Data to use:
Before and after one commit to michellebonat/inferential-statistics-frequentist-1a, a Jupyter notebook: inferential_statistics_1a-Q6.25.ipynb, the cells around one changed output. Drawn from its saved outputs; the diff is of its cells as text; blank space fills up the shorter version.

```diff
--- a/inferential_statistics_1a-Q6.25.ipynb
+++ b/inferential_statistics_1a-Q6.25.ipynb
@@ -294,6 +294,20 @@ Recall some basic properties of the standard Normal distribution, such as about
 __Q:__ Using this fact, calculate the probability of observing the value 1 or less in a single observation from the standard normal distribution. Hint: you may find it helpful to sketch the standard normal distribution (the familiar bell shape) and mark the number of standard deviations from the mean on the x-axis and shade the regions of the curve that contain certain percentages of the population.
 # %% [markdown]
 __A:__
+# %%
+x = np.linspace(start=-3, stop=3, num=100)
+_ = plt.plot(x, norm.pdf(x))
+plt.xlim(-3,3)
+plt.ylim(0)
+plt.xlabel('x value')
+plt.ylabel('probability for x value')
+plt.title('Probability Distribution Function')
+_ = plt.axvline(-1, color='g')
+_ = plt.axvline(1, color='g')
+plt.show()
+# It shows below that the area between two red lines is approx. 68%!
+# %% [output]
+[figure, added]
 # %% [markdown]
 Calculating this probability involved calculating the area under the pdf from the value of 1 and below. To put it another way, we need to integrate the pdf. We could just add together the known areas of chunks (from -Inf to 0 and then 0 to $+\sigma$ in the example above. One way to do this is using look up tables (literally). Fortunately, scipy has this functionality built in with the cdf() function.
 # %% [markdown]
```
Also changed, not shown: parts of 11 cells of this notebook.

Exercise requirements:
All of the entries should be output exactly as they appear above.

Solution for this task:
Before and after one commit to michellebonat/inferential-statistics-frequentist-1a, a Jupyter notebook: inferential_statistics_1a-Q6.25.ipynb, the cells around one changed output. Drawn from its saved outputs; the diff is of its cells as text; blank space fills up the shorter version.

```diff
--- a/inferential_statistics_1a-Q6.25.ipynb
+++ b/inferential_statistics_1a-Q6.25.ipynb
@@ -294,6 +294,20 @@ Recall some basic properties of the standard Normal distribution, such as about
 __Q:__ Using this fact, calculate the probability of observing the value 1 or less in a single observation from the standard normal distribution. Hint: you may find it helpful to sketch the standard normal distribution (the familiar bell shape) and mark the number of standard deviations from the mean on the x-axis and shade the regions of the curve that contain certain percentages of the population.
 # %% [markdown]
 __A:__
+# %%
+x = np.linspace(start=-3, stop=3, num=100)
+_ = plt.plot(x, norm.pdf(x))
+plt.xlim(-3,3)
+plt.ylim(0)
+plt.xlabel('x value')
+plt.ylabel('probability for x value')
+plt.title('Probability Distribution Function')
+_ = plt.axvline(-1, color='g')
+_ = plt.axvline(1, color='g')
+plt.show()
+# It shows below that the area between two red lines is approx. 68%!
+# %% [output]
+[figure, added]
 # %% [markdown]
 Calculating this probability involved calculating the area under the pdf from the value of 1 and below. To put it another way, we need to integrate the pdf. We could just add together the known areas of chunks (from -Inf to 0 and then 0 to $+\sigma$ in the example above. One way to do this is using look up tables (literally). Fortunately, scipy has this functionality built in with the cdf() function.
 # %% [markdown]
```
Also changed, not shown: parts of 11 cells of this notebook.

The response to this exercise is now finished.